# Task objective:
Look through the material for lines with the word "MenuItem", and copy each one.

# Data for processing:
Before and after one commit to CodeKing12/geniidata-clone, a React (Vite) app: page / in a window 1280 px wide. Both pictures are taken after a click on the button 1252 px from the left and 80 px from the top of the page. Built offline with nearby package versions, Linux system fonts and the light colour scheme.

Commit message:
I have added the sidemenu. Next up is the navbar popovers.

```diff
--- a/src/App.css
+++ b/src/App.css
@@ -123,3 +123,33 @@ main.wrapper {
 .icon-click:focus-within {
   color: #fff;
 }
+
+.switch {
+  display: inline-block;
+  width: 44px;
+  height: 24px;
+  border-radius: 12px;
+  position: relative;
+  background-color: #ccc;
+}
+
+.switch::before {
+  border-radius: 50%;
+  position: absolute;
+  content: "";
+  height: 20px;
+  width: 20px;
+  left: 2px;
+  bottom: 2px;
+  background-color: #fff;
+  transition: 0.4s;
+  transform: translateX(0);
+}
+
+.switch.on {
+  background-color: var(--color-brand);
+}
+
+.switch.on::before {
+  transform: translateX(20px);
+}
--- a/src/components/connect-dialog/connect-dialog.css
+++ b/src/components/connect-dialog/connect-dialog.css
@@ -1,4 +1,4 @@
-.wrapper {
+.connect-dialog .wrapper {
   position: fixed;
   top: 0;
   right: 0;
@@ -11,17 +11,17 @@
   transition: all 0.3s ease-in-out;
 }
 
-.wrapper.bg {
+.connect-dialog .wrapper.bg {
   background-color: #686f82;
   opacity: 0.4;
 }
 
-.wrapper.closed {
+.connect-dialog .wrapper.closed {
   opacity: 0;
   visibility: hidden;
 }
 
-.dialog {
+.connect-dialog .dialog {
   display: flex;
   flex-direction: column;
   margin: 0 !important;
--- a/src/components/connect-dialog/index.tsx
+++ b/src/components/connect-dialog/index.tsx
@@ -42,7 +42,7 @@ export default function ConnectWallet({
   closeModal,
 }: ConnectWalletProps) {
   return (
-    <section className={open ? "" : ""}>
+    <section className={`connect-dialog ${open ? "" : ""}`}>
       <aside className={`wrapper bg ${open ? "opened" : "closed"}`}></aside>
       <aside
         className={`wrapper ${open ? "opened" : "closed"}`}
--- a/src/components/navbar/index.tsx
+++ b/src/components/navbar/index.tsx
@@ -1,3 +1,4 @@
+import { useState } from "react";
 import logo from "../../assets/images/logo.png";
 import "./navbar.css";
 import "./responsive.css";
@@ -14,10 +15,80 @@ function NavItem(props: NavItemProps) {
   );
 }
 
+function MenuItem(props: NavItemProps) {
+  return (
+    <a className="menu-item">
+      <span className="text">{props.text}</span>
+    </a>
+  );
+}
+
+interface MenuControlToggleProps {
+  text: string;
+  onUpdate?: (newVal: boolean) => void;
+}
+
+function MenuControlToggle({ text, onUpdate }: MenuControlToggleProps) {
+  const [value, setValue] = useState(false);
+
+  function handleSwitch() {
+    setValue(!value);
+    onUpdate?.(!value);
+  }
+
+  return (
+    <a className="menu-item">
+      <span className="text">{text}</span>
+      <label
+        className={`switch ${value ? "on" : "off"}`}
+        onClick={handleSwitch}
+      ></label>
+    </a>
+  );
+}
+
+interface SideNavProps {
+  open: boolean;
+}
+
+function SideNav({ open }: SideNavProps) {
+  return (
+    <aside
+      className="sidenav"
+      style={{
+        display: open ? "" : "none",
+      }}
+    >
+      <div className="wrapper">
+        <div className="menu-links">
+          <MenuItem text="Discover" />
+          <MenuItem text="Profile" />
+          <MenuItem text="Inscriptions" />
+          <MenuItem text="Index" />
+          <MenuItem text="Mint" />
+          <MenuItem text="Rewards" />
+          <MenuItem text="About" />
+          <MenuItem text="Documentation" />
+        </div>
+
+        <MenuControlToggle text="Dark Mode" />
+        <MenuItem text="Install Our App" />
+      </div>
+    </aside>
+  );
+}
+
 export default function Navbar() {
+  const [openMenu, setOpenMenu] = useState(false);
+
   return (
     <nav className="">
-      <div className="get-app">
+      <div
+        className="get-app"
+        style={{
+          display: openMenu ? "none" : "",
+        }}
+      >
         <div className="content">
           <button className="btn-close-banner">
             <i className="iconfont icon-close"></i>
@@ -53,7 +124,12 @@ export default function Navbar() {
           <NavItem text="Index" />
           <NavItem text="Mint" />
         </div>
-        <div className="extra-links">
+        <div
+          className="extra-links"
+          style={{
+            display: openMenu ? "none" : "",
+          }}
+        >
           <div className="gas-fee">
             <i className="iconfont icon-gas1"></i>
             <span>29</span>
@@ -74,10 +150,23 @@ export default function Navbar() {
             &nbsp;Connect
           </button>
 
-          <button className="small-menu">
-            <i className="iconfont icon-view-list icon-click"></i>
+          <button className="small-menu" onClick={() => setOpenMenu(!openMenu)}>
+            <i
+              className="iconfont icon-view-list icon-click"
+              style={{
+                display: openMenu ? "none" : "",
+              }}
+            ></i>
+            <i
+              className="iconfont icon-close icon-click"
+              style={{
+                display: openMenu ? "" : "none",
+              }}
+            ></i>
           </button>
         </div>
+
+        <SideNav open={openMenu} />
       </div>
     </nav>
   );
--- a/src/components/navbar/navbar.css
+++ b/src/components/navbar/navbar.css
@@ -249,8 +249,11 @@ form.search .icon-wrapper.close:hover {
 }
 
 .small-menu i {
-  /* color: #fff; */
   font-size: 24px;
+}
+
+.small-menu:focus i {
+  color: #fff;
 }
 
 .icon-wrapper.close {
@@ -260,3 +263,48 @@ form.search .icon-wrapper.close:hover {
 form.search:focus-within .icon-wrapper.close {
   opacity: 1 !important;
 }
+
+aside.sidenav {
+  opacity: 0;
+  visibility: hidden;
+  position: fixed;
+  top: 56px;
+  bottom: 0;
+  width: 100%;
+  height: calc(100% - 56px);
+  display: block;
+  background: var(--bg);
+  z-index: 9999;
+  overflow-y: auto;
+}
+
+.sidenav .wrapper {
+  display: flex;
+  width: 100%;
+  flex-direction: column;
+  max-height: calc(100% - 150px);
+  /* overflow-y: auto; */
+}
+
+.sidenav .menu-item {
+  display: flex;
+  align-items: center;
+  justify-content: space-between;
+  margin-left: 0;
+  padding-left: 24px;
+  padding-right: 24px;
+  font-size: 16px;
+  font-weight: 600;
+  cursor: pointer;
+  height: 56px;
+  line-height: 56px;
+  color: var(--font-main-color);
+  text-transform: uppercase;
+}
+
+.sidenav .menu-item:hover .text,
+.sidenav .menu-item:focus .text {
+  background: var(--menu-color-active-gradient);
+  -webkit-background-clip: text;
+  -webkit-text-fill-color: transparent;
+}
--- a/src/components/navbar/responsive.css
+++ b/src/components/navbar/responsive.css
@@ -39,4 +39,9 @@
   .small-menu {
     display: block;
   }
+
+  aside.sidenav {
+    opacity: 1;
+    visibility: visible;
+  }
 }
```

# Task answer:
+function MenuItem(props: NavItemProps) {
+          <MenuItem text="Discover" />
+          <MenuItem text="Profile" />
+          <MenuItem text="Inscriptions" />
+          <MenuItem text="Index" />
+          <MenuItem text="Mint" />
+          <MenuItem text="Rewards" />
+          <MenuItem text="About" />
+          <MenuItem text="Documentation" />
+        <MenuItem text="Install Our App" />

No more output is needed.